◆ What is needed: Please copy each line of the listing below in which the word "value" appears.

◆ Source material:
════════

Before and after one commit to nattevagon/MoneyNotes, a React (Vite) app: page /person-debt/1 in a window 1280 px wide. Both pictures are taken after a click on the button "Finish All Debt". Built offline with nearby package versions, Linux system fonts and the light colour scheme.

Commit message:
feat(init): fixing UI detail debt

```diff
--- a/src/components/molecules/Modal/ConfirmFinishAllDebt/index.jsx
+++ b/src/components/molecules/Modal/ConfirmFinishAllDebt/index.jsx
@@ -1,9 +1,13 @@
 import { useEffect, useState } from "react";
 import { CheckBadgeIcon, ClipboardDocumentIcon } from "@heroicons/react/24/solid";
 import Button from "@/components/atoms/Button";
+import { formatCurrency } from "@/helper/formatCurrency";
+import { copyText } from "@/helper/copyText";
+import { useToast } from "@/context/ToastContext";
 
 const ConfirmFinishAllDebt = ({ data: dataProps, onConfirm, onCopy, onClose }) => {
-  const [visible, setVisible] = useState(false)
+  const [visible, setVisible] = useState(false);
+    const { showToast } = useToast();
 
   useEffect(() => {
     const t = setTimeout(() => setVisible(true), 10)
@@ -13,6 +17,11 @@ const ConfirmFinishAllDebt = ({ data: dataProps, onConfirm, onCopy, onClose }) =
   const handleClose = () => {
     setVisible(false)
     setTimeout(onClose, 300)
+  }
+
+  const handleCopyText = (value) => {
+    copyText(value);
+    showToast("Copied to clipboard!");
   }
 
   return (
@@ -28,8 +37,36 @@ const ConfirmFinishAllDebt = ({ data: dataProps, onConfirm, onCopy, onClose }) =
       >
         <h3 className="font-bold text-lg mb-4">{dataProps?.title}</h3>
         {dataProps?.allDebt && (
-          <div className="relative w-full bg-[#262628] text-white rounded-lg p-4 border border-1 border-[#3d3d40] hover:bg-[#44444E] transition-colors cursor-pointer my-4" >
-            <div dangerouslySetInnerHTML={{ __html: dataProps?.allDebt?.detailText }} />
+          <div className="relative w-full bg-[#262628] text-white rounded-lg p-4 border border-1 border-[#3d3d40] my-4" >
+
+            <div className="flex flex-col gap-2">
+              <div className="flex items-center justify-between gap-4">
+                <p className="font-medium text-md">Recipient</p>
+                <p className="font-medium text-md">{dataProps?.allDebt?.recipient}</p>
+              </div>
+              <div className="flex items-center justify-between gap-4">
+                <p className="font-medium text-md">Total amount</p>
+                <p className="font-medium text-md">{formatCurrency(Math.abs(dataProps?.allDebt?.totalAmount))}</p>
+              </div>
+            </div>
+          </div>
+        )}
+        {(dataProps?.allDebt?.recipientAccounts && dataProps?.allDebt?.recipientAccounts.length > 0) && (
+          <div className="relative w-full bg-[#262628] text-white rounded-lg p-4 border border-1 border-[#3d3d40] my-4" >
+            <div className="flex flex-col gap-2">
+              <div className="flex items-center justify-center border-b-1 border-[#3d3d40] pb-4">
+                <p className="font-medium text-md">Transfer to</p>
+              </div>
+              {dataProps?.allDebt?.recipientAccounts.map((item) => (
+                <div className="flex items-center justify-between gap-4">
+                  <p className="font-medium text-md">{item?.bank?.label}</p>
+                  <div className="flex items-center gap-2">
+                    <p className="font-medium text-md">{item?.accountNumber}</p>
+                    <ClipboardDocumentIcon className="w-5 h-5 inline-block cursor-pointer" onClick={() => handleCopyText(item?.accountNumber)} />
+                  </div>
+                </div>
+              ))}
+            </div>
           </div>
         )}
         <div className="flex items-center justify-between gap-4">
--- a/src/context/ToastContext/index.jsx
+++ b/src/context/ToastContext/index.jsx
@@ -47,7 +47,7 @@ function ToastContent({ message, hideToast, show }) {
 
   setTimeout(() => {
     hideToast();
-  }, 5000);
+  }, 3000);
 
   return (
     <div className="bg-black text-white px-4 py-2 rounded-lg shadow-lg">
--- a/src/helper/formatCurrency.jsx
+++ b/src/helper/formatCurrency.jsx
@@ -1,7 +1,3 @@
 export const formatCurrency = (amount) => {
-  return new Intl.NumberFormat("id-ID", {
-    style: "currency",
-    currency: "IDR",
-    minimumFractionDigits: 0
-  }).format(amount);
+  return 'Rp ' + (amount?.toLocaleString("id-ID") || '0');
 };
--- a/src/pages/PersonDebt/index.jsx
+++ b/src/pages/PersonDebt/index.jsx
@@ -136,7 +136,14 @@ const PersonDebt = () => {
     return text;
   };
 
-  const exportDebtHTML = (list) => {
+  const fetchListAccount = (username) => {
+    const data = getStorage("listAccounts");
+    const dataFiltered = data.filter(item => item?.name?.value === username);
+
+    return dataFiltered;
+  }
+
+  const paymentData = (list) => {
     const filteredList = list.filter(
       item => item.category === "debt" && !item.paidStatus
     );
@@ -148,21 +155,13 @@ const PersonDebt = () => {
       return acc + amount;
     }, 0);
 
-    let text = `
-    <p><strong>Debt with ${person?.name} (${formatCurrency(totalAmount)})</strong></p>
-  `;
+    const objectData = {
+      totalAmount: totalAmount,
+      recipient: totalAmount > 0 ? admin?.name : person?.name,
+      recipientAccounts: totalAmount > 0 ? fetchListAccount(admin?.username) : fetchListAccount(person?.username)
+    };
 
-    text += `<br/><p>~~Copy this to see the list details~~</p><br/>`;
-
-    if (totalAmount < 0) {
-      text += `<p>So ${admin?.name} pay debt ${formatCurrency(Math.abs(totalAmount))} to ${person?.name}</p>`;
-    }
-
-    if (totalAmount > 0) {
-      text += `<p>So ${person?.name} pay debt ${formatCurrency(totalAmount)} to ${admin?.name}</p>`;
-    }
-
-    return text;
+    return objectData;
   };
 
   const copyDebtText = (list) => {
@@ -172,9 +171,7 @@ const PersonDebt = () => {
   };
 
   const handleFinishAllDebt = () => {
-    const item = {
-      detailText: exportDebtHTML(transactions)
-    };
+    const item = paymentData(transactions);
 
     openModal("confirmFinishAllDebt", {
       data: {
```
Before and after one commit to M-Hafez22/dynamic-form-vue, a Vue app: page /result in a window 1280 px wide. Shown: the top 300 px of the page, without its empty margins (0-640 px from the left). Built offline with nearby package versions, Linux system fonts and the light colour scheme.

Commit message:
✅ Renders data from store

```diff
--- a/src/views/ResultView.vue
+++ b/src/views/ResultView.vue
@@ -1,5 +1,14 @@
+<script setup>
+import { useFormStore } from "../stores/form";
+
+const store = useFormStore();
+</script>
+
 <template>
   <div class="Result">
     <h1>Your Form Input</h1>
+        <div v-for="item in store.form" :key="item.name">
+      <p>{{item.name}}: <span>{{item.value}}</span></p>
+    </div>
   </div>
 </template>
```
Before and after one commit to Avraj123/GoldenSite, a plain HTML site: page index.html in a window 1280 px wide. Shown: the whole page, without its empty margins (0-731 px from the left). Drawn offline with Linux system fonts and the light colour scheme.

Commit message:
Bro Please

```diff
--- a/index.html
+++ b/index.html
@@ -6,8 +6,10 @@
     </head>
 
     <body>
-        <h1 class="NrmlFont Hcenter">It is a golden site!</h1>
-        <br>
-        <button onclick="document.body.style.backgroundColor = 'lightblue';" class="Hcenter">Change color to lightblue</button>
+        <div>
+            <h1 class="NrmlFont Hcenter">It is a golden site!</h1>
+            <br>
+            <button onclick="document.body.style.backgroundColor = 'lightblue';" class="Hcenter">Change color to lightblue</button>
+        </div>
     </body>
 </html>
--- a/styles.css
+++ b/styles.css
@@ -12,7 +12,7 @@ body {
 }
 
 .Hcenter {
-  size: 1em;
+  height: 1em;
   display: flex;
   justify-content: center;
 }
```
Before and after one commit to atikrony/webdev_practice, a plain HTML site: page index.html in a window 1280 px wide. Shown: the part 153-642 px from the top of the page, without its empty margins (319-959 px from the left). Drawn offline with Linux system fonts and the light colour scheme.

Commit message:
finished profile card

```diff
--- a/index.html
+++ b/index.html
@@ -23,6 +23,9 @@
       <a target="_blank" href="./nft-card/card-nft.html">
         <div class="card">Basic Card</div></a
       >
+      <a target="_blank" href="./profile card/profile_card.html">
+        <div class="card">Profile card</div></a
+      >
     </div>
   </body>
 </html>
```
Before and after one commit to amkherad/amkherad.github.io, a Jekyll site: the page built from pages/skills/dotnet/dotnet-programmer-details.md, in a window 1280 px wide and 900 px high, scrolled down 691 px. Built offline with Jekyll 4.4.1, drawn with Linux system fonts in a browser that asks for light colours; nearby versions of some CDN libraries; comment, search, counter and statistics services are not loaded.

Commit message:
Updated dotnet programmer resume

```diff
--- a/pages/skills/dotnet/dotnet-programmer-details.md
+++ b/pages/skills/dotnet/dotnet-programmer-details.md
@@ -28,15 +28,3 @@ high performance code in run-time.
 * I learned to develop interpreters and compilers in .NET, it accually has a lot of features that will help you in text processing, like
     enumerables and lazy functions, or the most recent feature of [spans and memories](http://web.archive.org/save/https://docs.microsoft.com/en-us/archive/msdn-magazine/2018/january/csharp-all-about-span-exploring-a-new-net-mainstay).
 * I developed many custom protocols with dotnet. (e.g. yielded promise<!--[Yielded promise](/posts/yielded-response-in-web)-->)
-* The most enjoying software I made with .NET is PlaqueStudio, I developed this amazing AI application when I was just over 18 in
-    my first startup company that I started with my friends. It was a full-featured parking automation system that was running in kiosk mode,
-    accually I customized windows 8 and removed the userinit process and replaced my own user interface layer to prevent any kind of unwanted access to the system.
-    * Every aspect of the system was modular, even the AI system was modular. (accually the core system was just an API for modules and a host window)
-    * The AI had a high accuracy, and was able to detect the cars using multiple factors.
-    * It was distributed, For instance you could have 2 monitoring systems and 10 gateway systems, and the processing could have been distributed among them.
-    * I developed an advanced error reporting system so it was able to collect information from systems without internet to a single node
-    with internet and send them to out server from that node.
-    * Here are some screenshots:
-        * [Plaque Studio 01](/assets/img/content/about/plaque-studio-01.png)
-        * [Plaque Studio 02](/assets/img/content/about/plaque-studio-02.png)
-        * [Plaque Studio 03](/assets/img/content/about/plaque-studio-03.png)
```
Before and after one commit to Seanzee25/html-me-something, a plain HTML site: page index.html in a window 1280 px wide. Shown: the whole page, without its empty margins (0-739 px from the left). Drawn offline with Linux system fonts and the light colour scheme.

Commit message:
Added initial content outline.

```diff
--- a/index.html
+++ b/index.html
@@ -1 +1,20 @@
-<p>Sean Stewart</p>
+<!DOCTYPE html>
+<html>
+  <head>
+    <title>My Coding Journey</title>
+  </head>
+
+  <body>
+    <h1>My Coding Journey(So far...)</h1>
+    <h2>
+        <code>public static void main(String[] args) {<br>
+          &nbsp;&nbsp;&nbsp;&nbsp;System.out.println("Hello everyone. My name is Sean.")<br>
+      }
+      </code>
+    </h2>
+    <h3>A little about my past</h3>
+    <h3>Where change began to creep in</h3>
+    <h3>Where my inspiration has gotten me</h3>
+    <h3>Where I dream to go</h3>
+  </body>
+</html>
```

════════

◆ Answer box:
+  const handleCopyText = (value) => {
+    copyText(value);
+    const dataFiltered = data.filter(item => item?.name?.value === username);
+      <p>{{item.name}}: <span>{{item.value}}</span></p>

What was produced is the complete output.